Who does UK National Strategy - Public Administration Committee Contents

Written evidence submitted by Rt Hon Oliver Letwin MP, Minister for Government Policy, Cabinet Office

  As agreed at the 27 July PASC, I am writing to outline in more detail the role and structure of the National Security Secretariat (NSS).

  The NSS was formed from existing directorates within the Cabinet Office in response to the creation of the National Security Council (NSC). Headed by Sir Peter Ricketts, the National Security Adviser, the NSS:

    — supports the Prime Minister in the full range of national security issues, ensuring his priorities are understood across Whitehall and that departmental work is effectively coordinated;

    — supports the NSC, ensuring that departments bring forward well-prepared papers presenting options for collective decision and that there is effective implementation;

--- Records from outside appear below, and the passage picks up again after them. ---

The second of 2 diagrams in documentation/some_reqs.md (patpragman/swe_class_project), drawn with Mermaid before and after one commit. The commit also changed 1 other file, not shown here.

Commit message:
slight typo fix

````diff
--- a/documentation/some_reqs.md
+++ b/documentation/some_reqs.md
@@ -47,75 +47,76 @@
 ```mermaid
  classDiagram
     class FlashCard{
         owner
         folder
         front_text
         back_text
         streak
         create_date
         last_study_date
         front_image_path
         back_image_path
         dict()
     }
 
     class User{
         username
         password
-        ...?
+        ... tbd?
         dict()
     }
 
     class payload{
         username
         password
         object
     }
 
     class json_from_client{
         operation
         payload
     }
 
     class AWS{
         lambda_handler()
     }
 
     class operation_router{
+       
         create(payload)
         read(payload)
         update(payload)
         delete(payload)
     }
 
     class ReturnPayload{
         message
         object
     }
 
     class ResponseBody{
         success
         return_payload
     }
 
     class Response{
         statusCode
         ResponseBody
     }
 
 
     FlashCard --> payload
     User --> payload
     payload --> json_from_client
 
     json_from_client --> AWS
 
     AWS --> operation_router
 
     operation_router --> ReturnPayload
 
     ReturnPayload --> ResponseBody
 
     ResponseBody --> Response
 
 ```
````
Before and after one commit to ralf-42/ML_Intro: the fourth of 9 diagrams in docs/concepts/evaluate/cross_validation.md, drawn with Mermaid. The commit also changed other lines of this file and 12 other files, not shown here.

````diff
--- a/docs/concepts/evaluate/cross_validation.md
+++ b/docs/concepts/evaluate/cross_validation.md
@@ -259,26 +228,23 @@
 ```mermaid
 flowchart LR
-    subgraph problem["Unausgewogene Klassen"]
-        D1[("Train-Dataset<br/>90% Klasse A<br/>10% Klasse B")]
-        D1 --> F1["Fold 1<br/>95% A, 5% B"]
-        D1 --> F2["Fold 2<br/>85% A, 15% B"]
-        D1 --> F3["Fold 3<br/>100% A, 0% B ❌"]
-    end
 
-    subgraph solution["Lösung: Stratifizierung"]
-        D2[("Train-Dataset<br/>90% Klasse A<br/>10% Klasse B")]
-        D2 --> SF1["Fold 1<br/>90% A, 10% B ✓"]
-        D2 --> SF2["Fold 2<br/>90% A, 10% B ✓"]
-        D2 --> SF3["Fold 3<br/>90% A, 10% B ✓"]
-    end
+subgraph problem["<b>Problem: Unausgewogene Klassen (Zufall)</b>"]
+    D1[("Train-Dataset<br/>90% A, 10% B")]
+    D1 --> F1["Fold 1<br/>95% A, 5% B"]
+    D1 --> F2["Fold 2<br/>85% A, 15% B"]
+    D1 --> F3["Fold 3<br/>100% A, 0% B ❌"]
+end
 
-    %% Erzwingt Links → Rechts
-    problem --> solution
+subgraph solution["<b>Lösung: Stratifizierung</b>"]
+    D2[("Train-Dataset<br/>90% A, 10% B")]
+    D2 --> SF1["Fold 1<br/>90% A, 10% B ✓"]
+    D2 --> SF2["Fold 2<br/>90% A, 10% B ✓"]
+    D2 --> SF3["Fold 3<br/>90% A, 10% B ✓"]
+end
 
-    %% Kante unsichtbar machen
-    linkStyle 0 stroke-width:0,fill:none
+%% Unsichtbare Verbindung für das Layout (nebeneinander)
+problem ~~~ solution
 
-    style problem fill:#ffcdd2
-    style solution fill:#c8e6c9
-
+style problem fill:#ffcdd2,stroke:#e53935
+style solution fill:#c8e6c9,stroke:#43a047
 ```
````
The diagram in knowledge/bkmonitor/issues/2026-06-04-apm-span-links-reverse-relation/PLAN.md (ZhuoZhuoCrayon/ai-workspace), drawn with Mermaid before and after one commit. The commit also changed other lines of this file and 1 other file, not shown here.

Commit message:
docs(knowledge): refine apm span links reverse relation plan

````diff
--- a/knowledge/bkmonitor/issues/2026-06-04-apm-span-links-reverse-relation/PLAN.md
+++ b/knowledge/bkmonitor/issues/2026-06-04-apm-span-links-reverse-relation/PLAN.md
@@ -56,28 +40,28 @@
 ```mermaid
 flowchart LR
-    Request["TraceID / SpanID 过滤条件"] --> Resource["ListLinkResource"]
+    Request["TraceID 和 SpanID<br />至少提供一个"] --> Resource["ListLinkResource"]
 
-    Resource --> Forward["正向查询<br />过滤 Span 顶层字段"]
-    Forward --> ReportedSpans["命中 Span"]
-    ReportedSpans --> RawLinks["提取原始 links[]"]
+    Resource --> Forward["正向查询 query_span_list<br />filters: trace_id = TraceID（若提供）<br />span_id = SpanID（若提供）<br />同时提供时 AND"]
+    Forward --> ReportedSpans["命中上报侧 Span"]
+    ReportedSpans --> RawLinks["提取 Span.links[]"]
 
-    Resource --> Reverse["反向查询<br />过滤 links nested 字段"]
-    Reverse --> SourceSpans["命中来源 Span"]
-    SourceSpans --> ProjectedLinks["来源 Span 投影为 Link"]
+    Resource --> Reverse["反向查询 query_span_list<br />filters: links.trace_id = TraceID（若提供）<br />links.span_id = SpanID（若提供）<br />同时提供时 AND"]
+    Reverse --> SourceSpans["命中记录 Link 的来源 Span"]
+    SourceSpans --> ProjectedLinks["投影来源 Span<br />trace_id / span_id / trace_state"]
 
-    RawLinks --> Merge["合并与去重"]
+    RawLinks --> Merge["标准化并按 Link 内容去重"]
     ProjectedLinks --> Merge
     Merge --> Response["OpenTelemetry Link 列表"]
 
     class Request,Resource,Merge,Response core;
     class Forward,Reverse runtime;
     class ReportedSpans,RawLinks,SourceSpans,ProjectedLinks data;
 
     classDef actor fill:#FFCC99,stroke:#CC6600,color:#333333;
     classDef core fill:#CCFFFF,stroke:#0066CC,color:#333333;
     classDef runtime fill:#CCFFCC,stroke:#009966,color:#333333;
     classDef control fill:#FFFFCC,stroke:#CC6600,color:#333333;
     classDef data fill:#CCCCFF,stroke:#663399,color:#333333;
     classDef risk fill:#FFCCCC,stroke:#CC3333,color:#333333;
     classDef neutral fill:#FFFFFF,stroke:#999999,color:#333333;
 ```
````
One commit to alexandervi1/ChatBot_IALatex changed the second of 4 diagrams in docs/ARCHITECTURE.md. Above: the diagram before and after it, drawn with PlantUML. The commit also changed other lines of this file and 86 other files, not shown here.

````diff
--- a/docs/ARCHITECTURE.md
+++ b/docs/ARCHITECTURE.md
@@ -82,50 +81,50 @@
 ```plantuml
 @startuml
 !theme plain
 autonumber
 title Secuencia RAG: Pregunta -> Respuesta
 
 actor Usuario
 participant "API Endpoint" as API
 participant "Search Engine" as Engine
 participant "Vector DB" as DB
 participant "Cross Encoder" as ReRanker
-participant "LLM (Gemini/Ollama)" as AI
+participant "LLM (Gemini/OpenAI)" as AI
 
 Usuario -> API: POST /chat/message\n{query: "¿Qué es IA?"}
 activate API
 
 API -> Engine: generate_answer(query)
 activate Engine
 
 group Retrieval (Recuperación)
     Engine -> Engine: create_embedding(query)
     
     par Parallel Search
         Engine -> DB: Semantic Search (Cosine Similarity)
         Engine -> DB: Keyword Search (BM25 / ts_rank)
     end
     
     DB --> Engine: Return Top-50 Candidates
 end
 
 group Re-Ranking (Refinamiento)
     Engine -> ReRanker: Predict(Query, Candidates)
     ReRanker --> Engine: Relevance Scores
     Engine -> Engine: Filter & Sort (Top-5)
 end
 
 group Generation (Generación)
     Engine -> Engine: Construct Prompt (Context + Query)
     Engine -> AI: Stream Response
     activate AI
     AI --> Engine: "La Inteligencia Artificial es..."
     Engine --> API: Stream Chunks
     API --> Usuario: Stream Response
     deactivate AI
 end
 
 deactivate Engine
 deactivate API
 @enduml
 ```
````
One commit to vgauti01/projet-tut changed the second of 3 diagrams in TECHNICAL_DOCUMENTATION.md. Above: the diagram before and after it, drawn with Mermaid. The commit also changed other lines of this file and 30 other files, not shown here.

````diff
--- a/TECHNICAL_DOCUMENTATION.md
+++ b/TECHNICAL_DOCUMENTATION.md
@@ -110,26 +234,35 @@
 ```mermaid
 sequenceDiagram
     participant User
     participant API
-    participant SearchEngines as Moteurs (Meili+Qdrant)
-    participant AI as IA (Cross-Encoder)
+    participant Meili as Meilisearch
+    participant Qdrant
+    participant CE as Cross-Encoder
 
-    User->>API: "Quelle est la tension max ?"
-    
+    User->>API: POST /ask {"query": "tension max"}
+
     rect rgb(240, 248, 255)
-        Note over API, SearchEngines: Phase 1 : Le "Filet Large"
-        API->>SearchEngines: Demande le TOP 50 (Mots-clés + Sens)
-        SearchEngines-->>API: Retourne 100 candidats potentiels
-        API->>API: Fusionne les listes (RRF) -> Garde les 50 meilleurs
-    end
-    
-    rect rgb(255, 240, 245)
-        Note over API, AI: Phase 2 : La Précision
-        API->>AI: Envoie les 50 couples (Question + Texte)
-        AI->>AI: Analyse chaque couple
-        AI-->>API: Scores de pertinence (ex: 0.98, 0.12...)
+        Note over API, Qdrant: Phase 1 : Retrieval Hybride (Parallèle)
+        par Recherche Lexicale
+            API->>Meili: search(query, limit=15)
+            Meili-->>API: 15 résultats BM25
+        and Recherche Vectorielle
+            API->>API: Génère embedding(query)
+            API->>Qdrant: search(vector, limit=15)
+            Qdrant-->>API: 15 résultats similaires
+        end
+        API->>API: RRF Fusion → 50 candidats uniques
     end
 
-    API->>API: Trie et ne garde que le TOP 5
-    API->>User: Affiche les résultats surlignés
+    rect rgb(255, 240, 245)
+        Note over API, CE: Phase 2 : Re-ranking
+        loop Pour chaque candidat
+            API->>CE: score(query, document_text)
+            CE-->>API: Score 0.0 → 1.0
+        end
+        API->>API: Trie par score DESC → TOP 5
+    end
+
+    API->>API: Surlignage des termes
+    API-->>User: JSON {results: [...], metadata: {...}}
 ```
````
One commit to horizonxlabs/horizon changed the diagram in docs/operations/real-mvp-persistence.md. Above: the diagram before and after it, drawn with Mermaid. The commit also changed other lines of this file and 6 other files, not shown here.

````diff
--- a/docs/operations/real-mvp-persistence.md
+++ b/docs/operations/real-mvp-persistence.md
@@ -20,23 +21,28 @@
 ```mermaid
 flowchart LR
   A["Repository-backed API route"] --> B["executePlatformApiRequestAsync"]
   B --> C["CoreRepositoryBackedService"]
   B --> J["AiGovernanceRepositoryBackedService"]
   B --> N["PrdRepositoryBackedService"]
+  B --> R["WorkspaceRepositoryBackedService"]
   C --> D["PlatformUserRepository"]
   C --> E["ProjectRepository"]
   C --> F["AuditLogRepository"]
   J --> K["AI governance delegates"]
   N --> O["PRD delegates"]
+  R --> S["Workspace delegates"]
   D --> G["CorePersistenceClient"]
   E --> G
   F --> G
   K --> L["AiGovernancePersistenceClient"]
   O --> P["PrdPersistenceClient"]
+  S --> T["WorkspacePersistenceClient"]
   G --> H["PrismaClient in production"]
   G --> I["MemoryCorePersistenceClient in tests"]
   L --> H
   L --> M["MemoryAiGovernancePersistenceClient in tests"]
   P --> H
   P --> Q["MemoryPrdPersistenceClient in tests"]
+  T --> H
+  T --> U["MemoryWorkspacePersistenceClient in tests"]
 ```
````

    — coordinates closely with the National Security structures of our key allies;

    — acts as the key government body responsible for national resilience and crisis management; and

    — leads cross-government work on cyber-security.

  In addition, the National Security Adviser (NSA) is the accounting officer for the Intelligence Agencies.

At the Prime Minister's request, the NSA has been asked to lead the National Security Strategy and the Strategic Defence and Security Review (SDSR), working closely with all the departments especially MOD, FCO, DfID and HMT. In order to deliver this a temporary team of 10 secondees has been formed within the NSS, working alongside existing staff.

  An organogram is attached which shows the current organisation and staffing levels of the secretariat.

  As you will see from the organogram, the answer to your question (Question 48) about the number of people working under the National Security Adviser on issues relating to foreign and defence policy or strategy is actually rather complicated. A large number of staff working in the Secretariat are not directly engaged in this area. For example, the Civil Contingencies team are engaged on work to improve the UK's resilience in dealing with major incidents such as floods or pandemics. Many of the staff on the Strategy and Counter-Terrorism team are responsible for ensuring that the Government's Crisis coordination arrangements, including COBR, are operational around the clock. Many of the staff in the Security and Intelligence Directorate deal with budgetary issues in relation to the Intelligence Community. Around 60 staff are closely involved in foreign and defence policy, and strategy issues, including the 10 full time equivalent (temporary) officials on the SDSR team who work in conjunction with colleagues across the NSS in the delivery of the SDSR.

  I also promised to let you know about the future evolution of these teams. The NSA has set in hand a review of this structure and the Secretariat's working methods. This review will report in October, and any changes implemented as soon as possible after the conclusion of the SDSR process, taking into account any decisions made in relation to the role of the NSC. This will ensure that resources and working practices are in line with the overall cross-Whitehall effort on National Security. This process will form part of the Cabinet Office-wide programme to reduce staffing levels. I will of course be delighted to provide the Committee with further information once the review is complete.

August 2010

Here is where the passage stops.